Video transcript

- [Instructor] We're told the function above models the height h, in meters, of a basketball above ground t seconds after being thrown straight up in the air. What does the number 1.2 represent in the function? So pause this video and think about it on your own before we work through it together. All right, so we could just visualize what's happening when you throw a basketball straight up in the air. This is the ground. Let's say this is the person throwing the basketball. This is the basketball. It starts at some height. So whatever height this is, that's its initial height at t equals zero. And then, it's gonna be thrown with some upward velocity. And it's initially going to be a high velocity, but then it's gonna slow down. And then, at some point, it's gonna be stationary, and then it's gonna start accelerating back downwards. Now, as I mentioned, at t equals zero, what do we see over here?
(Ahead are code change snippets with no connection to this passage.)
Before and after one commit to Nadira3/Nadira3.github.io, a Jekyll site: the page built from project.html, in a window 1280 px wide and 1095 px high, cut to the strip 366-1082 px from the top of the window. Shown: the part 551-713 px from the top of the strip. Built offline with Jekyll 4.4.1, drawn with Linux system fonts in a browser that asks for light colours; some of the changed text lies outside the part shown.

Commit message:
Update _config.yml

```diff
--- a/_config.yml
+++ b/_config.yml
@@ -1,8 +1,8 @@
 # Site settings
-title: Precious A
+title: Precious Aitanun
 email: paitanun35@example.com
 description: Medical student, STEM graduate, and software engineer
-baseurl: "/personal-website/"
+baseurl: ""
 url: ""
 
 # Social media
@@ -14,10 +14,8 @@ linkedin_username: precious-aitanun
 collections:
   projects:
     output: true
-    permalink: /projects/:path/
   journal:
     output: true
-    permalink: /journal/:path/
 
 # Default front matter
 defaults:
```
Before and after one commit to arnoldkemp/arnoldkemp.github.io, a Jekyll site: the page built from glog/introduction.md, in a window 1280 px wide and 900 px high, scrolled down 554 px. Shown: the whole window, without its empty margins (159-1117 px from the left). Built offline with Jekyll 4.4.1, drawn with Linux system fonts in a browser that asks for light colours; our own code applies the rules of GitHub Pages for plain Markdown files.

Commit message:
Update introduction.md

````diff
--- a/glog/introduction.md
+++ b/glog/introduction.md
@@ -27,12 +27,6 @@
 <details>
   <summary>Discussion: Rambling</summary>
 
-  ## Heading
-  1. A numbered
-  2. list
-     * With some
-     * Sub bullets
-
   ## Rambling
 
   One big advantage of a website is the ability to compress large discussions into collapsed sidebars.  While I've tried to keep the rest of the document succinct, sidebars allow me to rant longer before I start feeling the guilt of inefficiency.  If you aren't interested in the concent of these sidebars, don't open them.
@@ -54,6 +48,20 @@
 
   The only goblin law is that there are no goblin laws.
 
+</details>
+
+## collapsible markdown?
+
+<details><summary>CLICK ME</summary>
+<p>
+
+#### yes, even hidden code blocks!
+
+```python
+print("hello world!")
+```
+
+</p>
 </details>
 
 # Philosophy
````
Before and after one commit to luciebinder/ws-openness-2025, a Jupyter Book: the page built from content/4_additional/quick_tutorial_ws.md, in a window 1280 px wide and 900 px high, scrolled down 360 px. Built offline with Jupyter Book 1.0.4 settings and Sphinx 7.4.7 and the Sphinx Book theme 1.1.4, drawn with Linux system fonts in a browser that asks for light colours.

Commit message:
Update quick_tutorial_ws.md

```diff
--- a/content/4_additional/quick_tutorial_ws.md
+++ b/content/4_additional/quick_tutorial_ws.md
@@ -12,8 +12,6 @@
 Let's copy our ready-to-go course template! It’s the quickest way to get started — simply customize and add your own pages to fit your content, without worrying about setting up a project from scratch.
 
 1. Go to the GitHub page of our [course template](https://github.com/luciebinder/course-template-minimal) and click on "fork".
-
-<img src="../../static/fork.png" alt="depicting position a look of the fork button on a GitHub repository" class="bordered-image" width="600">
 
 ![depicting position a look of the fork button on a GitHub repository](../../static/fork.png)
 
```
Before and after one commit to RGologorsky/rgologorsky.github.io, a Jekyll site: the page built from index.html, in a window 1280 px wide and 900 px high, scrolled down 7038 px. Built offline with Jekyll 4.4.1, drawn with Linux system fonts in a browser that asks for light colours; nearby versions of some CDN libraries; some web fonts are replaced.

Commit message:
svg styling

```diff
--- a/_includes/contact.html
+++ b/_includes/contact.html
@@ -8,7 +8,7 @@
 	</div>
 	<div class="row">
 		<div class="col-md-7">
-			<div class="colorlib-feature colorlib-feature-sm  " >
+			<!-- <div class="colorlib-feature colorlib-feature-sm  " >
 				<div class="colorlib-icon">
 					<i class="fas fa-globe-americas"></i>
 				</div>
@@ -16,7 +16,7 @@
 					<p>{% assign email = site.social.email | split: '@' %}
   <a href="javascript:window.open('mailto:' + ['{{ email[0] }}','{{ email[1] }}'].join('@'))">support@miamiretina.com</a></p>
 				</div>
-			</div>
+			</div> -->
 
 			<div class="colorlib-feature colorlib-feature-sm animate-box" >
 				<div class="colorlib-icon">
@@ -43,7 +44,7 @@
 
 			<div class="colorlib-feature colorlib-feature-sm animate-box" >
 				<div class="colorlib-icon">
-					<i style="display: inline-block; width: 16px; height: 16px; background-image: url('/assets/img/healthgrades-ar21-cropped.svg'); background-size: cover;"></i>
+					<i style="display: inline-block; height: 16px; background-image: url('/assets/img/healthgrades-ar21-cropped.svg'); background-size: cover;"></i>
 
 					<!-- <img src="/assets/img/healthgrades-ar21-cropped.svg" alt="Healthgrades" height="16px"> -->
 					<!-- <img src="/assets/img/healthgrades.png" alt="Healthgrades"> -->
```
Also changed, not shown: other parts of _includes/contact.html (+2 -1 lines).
Well, let's see, h of zero is going to be equal to, this term goes away, 'cause anything times zero is zero. That term goes away. And we're just left with 1.2, the exact number that they're thinking about. So if you think about it, h of zero, this tells you the position of the ball, in terms of meters above the ground, right when we are starting. So it's telling us the initial height of the ball. So let's see, it looks like that's exactly what they're saying for choice A, the initial height, in meters, of the basketball. The maximum height in meters of the basketball? No, that's definitely not saying that. The maximum height is not going to occur at t equals zero. It's going to occur sometime after that. Rule that one out. The amount of time in seconds the basketball remains airborne. No, that's not the case. Any value that h takes on, remember, h is in meters. T, which is an input into the function, is time. So if you're talking about something that h is equal to, which, in this case, h is equal to 1.2 and t is equal to zero, you're talking about a height above the ground. And then the initial speed. Well, once again, no, this is h of zero, which is the height above the ground. So we like choice A.